__TASK__
When a line in the entries below contains "Toyota", tally it; give the tally with nothing added.

*** Opening GIVEN RECORDS ***

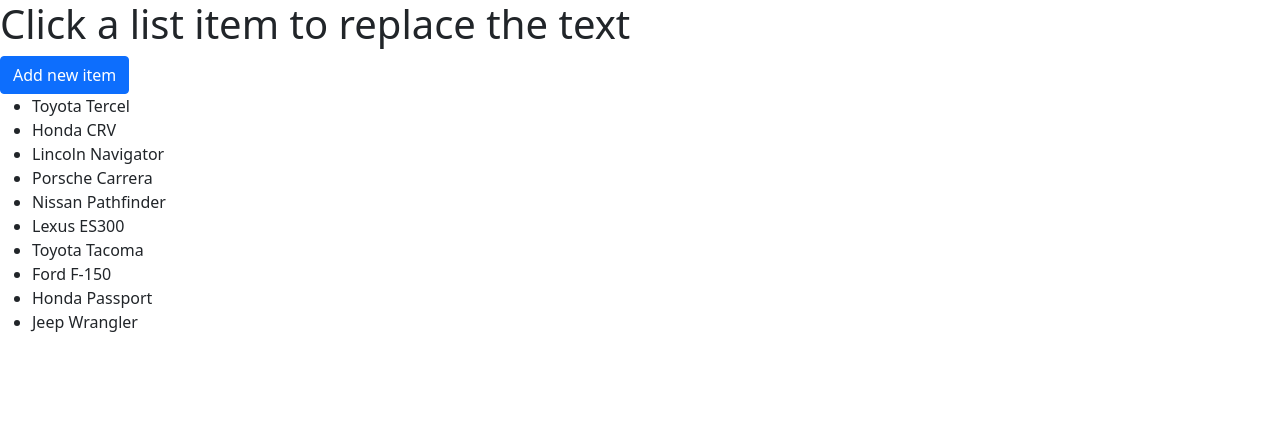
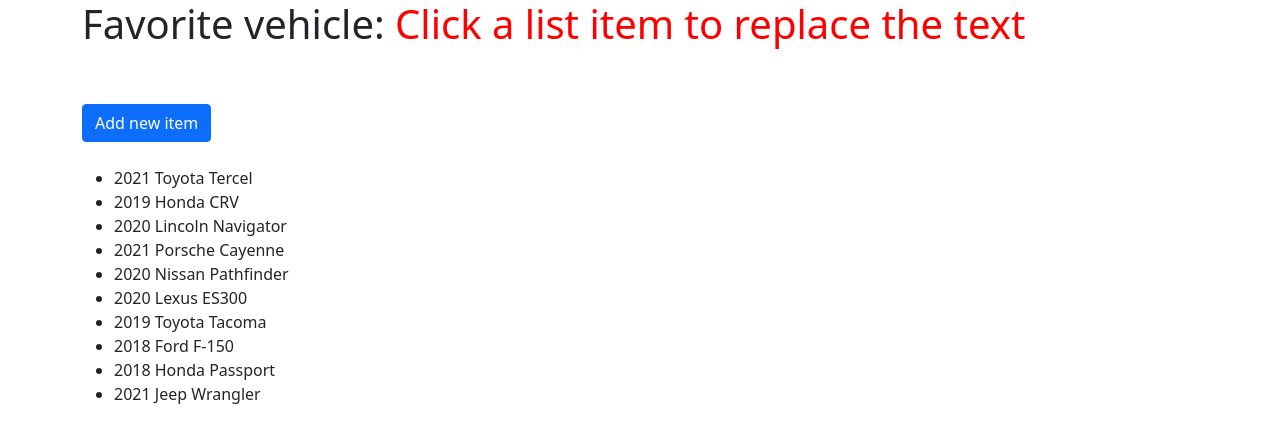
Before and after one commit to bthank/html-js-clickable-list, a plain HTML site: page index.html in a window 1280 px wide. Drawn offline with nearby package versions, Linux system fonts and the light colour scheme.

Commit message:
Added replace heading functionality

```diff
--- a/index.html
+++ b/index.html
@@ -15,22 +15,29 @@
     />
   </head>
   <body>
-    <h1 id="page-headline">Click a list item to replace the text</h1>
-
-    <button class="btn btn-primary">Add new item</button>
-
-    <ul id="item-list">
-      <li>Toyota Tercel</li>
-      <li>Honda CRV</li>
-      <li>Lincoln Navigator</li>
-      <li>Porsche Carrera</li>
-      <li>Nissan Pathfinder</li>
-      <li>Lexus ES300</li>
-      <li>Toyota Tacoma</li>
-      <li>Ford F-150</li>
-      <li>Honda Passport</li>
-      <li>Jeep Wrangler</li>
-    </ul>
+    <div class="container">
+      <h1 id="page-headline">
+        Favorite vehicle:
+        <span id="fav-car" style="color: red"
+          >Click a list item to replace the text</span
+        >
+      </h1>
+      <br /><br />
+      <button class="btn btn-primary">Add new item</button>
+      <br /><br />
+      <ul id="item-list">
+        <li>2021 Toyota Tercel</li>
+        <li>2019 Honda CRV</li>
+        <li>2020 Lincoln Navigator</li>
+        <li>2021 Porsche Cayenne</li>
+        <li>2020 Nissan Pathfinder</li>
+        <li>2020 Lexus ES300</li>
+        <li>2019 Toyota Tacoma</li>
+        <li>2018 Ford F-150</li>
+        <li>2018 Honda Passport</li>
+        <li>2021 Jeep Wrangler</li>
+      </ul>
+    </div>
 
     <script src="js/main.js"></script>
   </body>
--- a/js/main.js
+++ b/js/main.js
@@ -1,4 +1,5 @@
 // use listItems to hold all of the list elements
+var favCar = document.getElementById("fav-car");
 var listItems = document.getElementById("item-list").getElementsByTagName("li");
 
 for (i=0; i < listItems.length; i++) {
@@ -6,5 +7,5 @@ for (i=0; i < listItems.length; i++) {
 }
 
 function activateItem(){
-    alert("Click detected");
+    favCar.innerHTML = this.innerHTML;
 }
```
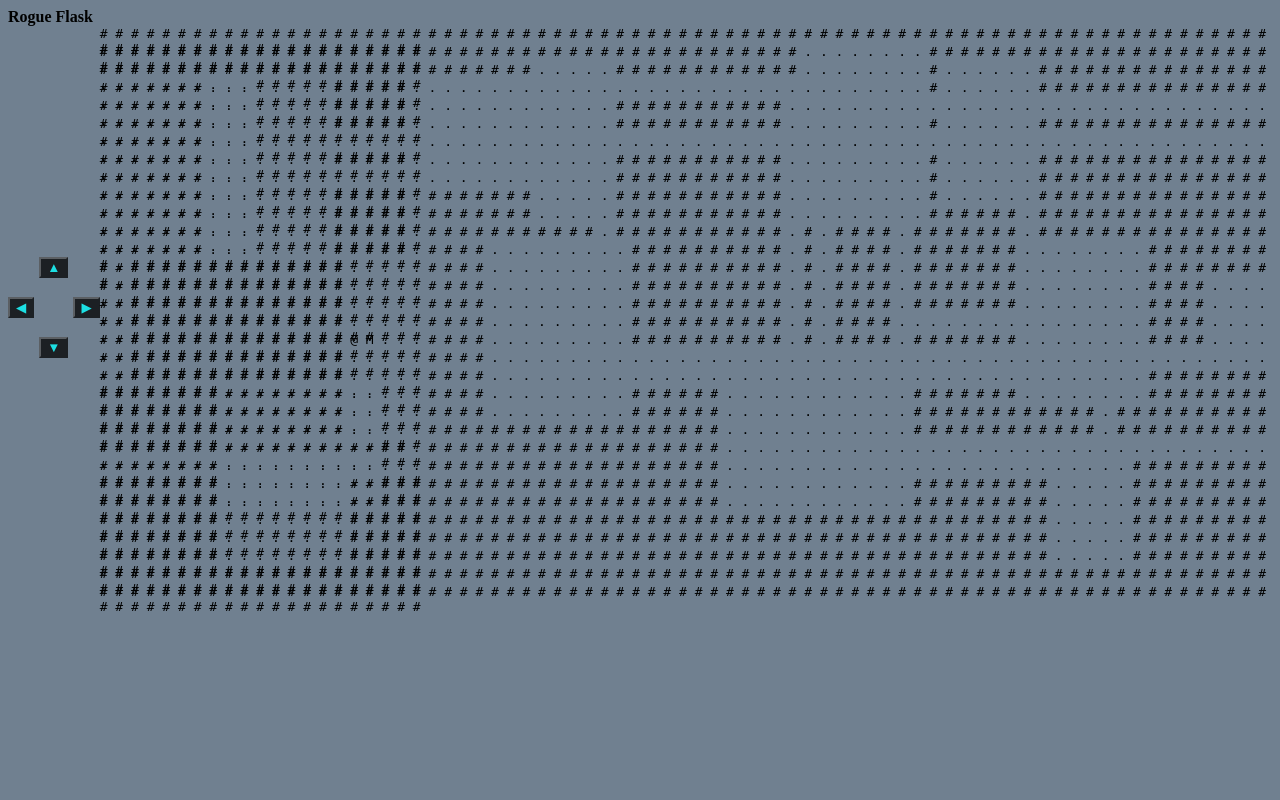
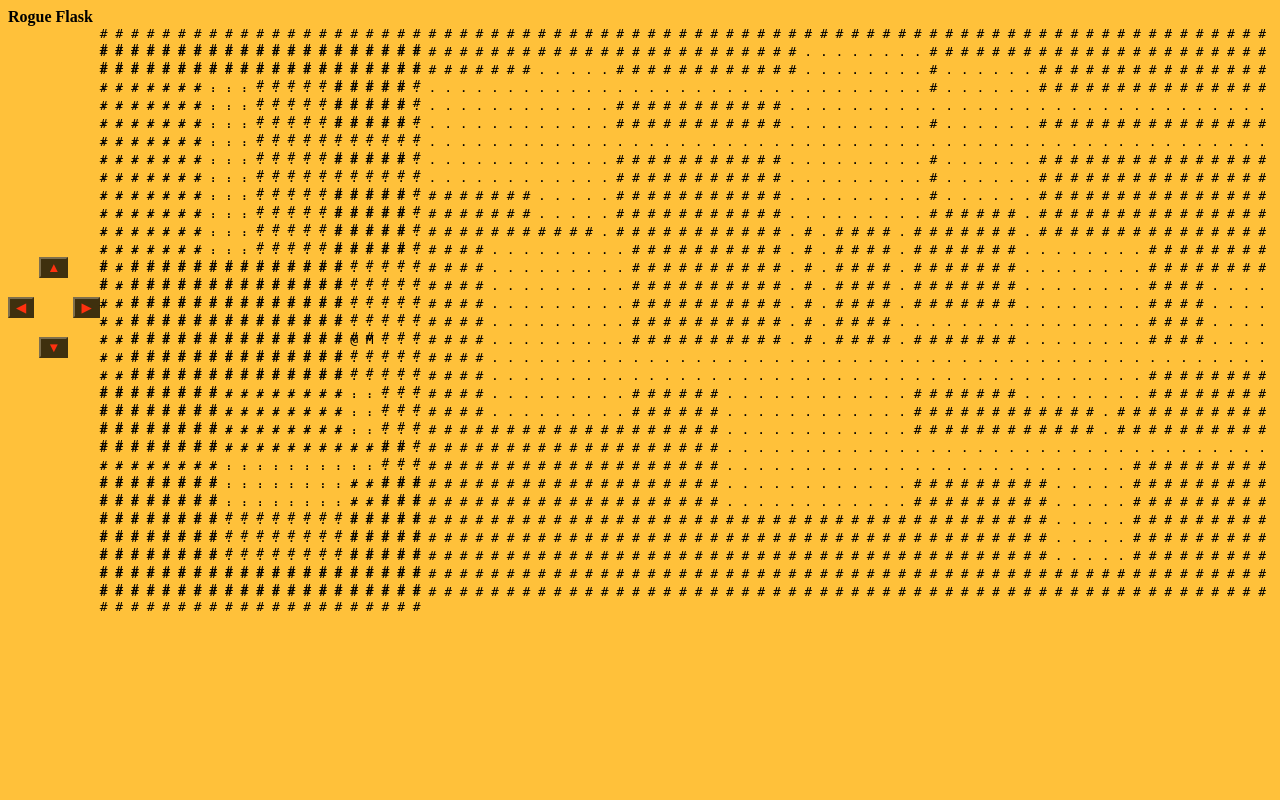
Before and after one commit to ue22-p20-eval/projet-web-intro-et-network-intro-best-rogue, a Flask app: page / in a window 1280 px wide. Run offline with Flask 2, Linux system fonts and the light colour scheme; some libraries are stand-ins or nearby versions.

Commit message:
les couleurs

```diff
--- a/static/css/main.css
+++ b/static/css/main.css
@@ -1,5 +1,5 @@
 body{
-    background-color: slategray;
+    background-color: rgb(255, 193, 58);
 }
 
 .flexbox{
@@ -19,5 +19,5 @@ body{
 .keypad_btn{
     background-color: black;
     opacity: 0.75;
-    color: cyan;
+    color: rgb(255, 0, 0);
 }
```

*** Closing GIVEN RECORDS ***

__ANSWER SECTION__
4